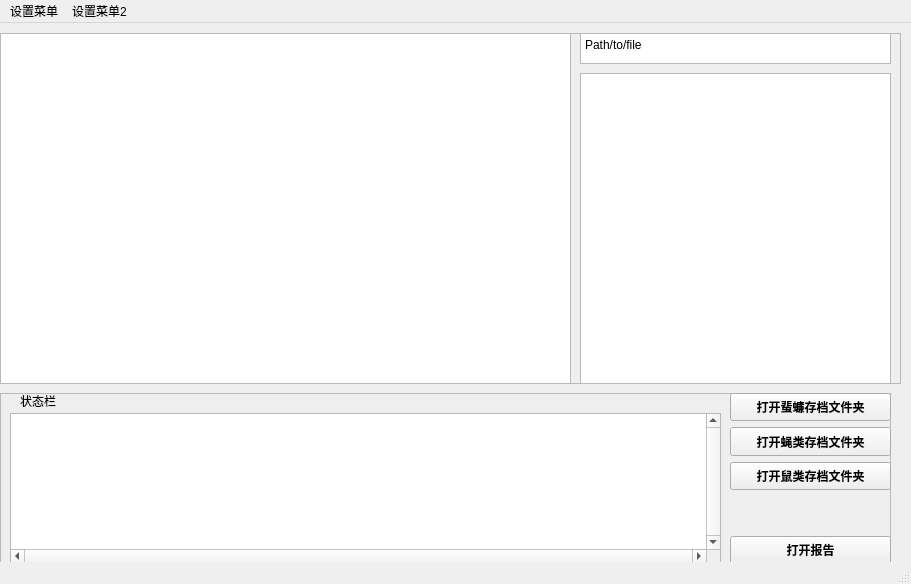
First picture: the form in ui/tab7.ui, repository 2950067210dqy/pyqt6_project_smart_device, before the edit.
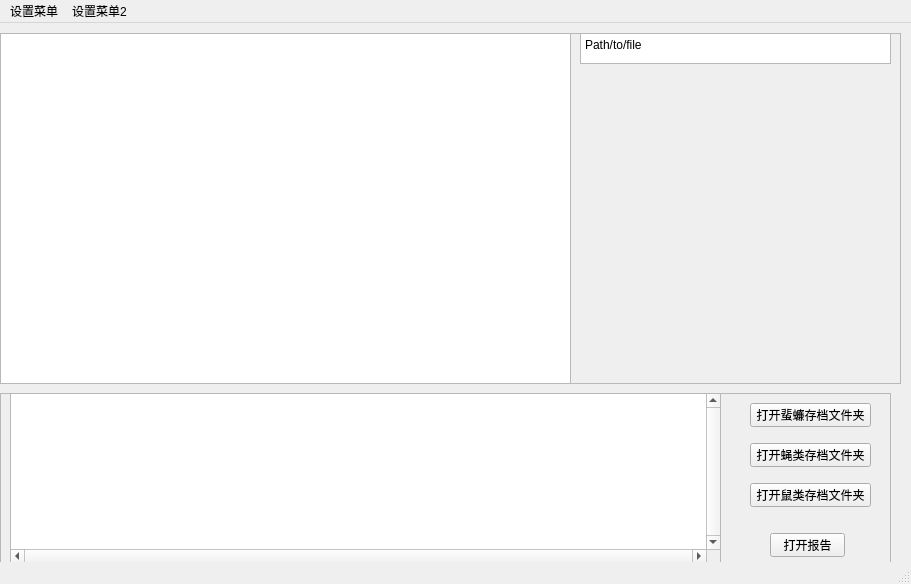
Second picture: the form after the edit.

```diff
--- a/ui/tab7.ui
+++ b/ui/tab7.ui
@@ -43,9 +43,9 @@
      <property name="geometry">
       <rect>
        <x>10</x>
-       <y>20</y>
+       <y>0</y>
        <width>711</width>
-       <height>151</height>
+       <height>171</height>
       </rect>
      </property>
      <property name="verticalScrollBarPolicy">
@@ -68,123 +68,57 @@
 &lt;p style=&quot;-qt-paragraph-type:empty; margin-top:0px; margin-bottom:0px; margin-left:0px; margin-right:0px; -qt-block-indent:0; text-indent:0px;&quot;&gt;&lt;br /&gt;&lt;/p&gt;&lt;/body&gt;&lt;/html&gt;</string>
      </property>
     </widget>
-    <widget class="QLabel" name="label">
+    <widget class="QPushButton" name="openFL_btn">
      <property name="geometry">
       <rect>
-       <x>20</x>
-       <y>0</y>
-       <width>54</width>
-       <height>16</height>
+       <x>750</x>
+       <y>10</y>
+       <width>121</width>
+       <height>24</height>
       </rect>
      </property>
      <property name="text">
-      <string>状态栏</string>
+      <string>打开蜚蠊存档文件夹</string>
      </property>
     </widget>
-    <widget class="QWidget" name="verticalLayoutWidget">
+    <widget class="QPushButton" name="openYL_btn">
      <property name="geometry">
       <rect>
-       <x>730</x>
-       <y>0</y>
-       <width>161</width>
-       <height>171</height>
+       <x>750</x>
+       <y>50</y>
+       <width>121</width>
+       <height>24</height>
       </rect>
      </property>
-     <layout class="QVBoxLayout" name="verticalLayout">
-      <item>
-       <widget class="QPushButton" name="openFL_btn">
-        <property name="sizePolicy">
-         <sizepolicy hsizetype="Expanding" vsizetype="Expanding">
-          <horstretch>0</horstretch>
-          <verstretch>0</verstretch>
-         </sizepolicy>
-        </property>
-        <property name="font">
-         <font>
-          <family>宋体</family>
-          <pointsize>9</pointsize>
-          <bold>true</bold>
-         </font>
-        </property>
-        <property name="text">
-         <string>打开蜚蠊存档文件夹</string>
-        </property>
-       </widget>
-      </item>
-      <item>
-       <widget class="QPushButton" name="openYL_btn">
-        <property name="sizePolicy">
-         <sizepolicy hsizetype="Expanding" vsizetype="MinimumExpanding">
-          <horstretch>0</horstretch>
-          <verstretch>0</verstretch>
-         </sizepolicy>
-        </property>
-        <property name="font">
-         <font>
-          <family>宋体</family>
-          <pointsize>9</pointsize>
-          <bold>true</bold>
-         </font>
-        </property>
-        <property name="text">
-         <string>打开蝇类存档文件夹</string>
-        </property>
-       </widget>
-      </item>
-      <item>
-       <widget class="QPushButton" name="openSL_btn">
-        <property name="sizePolicy">
-         <sizepolicy hsizetype="Expanding" vsizetype="MinimumExpanding">
-          <horstretch>0</horstretch>
-          <verstretch>0</verstretch>
-         </sizepolicy>
-        </property>
-        <property name="font">
-         <font>
-          <family>宋体</family>
-          <pointsize>9</pointsize>
-          <bold>true</bold>
-         </font>
-        </property>
-        <property name="text">
-         <string>打开鼠类存档文件夹</string>
-        </property>
-       </widget>
-      </item>
-      <item>
-       <spacer name="verticalSpacer">
-        <property name="orientation">
-         <enum>Qt::Vertical</enum>
-        </property>
-        <property name="sizeHint" stdset="0">
-         <size>
-          <width>20</width>
-          <height>40</height>
-         </size>
-        </property>
-       </spacer>
-      </item>
-      <item>
-       <widget class="QPushButton" name="openReport_btn">
-        <property name="sizePolicy">
-         <sizepolicy hsizetype="Expanding" vsizetype="MinimumExpanding">
-          <horstretch>0</horstretch>
-          <verstretch>0</verstretch>
-         </sizepolicy>
-        </property>
-        <property name="font">
-         <font>
-          <family>宋体</family>
-          <pointsize>9</pointsize>
-          <bold>true</bold>
-         </font>
-        </property>
-        <property name="text">
-         <string>打开报告</string>
-        </property>
-       </widget>
-      </item>
-     </layout>
+     <property name="text">
+      <string>打开蝇类存档文件夹</string>
+     </property>
+    </widget>
+    <widget class="QPushButton" name="openSL_btn">
+     <property name="geometry">
+      <rect>
+       <x>750</x>
+       <y>90</y>
+       <width>121</width>
+       <height>24</height>
+      </rect>
+     </property>
+     <property name="text">
+      <string>打开鼠类存档文件夹</string>
+     </property>
+    </widget>
+    <widget class="QPushButton" name="openReport_btn">
+     <property name="geometry">
+      <rect>
+       <x>770</x>
+       <y>140</y>
+       <width>75</width>
+       <height>24</height>
+      </rect>
+     </property>
+     <property name="text">
+      <string>打开报告</string>
+     </property>
     </widget>
    </widget>
    <widget class="QFrame" name="graphic_frame">
@@ -202,22 +136,6 @@
     <property name="frameShadow">
      <enum>QFrame::Raised</enum>
     </property>
-    <widget class="QGraphicsView" name="graphicsView_2">
-     <property name="geometry">
-      <rect>
-       <x>10</x>
-       <y>40</y>
-       <width>311</width>
-       <height>311</height>
-      </rect>
-     </property>
-     <property name="sizePolicy">
-      <sizepolicy hsizetype="Expanding" vsizetype="Preferred">
-       <horstretch>0</horstretch>
-       <verstretch>0</verstretch>
-      </sizepolicy>
-     </property>
-    </widget>
     <widget class="QPlainTextEdit" name="plainTextEdit">
      <property name="geometry">
       <rect>
@@ -231,6 +149,17 @@
       <string>Path/to/file</string>
      </property>
     </widget>
+    <widget class="QWidget" name="verticalLayoutWidget">
+     <property name="geometry">
+      <rect>
+       <x>10</x>
+       <y>40</y>
+       <width>311</width>
+       <height>311</height>
+      </rect>
+     </property>
+     <layout class="QVBoxLayout" name="charts_layout"/>
+    </widget>
    </widget>
   </widget>
   <widget class="QMenuBar" name="menubar">
```
Left out of the diff: 4 changed lines with no effect on the pictures.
== == ==
▸ EXERCISE: The lines above that hold "width" are the result; show every one of them.

▸ RESULT:
        <width>711</width>
-       <width>54</width>
+       <width>121</width>
-       <width>161</width>
+       <width>121</width>
-          <width>20</width>
+       <width>121</width>
+       <width>75</width>
-       <width>311</width>
+       <width>311</width>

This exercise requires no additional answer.